What to work on: Skip the pictures and repeat each line of the data exactly.

Data to use:
———

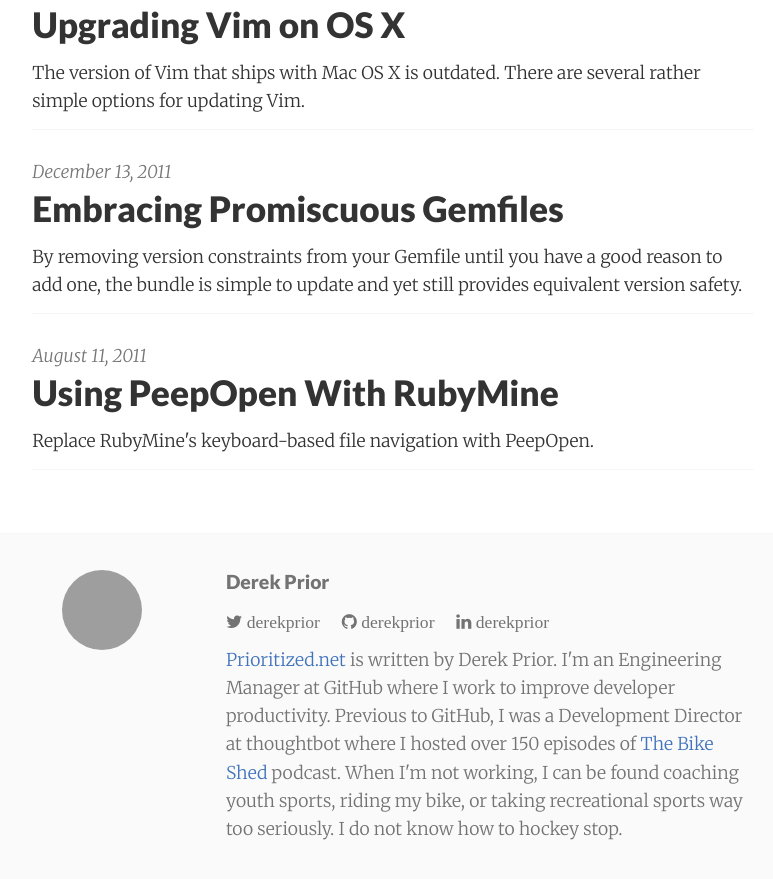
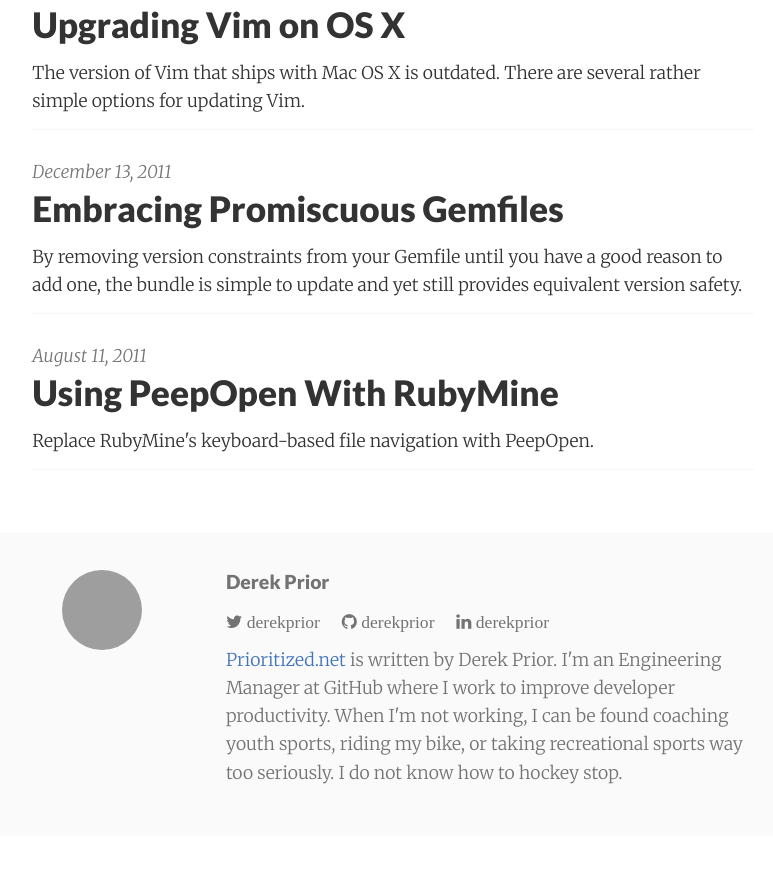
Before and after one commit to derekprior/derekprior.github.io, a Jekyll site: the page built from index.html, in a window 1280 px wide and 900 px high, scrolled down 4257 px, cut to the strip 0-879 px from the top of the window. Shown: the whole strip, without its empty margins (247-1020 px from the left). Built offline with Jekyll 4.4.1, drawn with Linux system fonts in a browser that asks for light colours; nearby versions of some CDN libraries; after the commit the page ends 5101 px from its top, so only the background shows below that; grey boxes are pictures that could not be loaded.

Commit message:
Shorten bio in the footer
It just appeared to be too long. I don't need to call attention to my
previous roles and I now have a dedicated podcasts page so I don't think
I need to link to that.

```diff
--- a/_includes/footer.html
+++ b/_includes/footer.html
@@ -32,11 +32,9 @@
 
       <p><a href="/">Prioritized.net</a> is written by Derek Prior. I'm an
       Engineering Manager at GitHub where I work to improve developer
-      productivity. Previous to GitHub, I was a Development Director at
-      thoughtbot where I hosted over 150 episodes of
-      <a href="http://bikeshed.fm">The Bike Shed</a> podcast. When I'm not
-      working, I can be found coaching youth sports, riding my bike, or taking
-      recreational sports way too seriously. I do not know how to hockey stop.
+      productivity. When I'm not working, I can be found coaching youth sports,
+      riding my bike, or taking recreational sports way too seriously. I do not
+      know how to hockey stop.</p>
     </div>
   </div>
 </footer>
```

———

Reply:
Before and after one commit to derekprior/derekprior.github.io, a Jekyll site: the page built from index.html, in a window 1280 px wide and 900 px high, scrolled down 4257 px, cut to the strip 0-879 px from the top of the window. Shown: the whole strip, without its empty margins (247-1020 px from the left). Built offline with Jekyll 4.4.1, drawn with Linux system fonts in a browser that asks for light colours; nearby versions of some CDN libraries; after the commit the page ends 5101 px from its top, so only the background shows below that; grey boxes are pictures that could not be loaded.

Commit message:
Shorten bio in the footer
It just appeared to be too long. I don't need to call attention to my
previous roles and I now have a dedicated podcasts page so I don't think
I need to link to that.

```diff
--- a/_includes/footer.html
+++ b/_includes/footer.html
@@ -32,11 +32,9 @@
 
       <p><a href="/">Prioritized.net</a> is written by Derek Prior. I'm an
       Engineering Manager at GitHub where I work to improve developer
-      productivity. Previous to GitHub, I was a Development Director at
-      thoughtbot where I hosted over 150 episodes of
-      <a href="http://bikeshed.fm">The Bike Shed</a> podcast. When I'm not
-      working, I can be found coaching youth sports, riding my bike, or taking
-      recreational sports way too seriously. I do not know how to hockey stop.
+      productivity. When I'm not working, I can be found coaching youth sports,
+      riding my bike, or taking recreational sports way too seriously. I do not
+      know how to hockey stop.</p>
     </div>
   </div>
 </footer>
```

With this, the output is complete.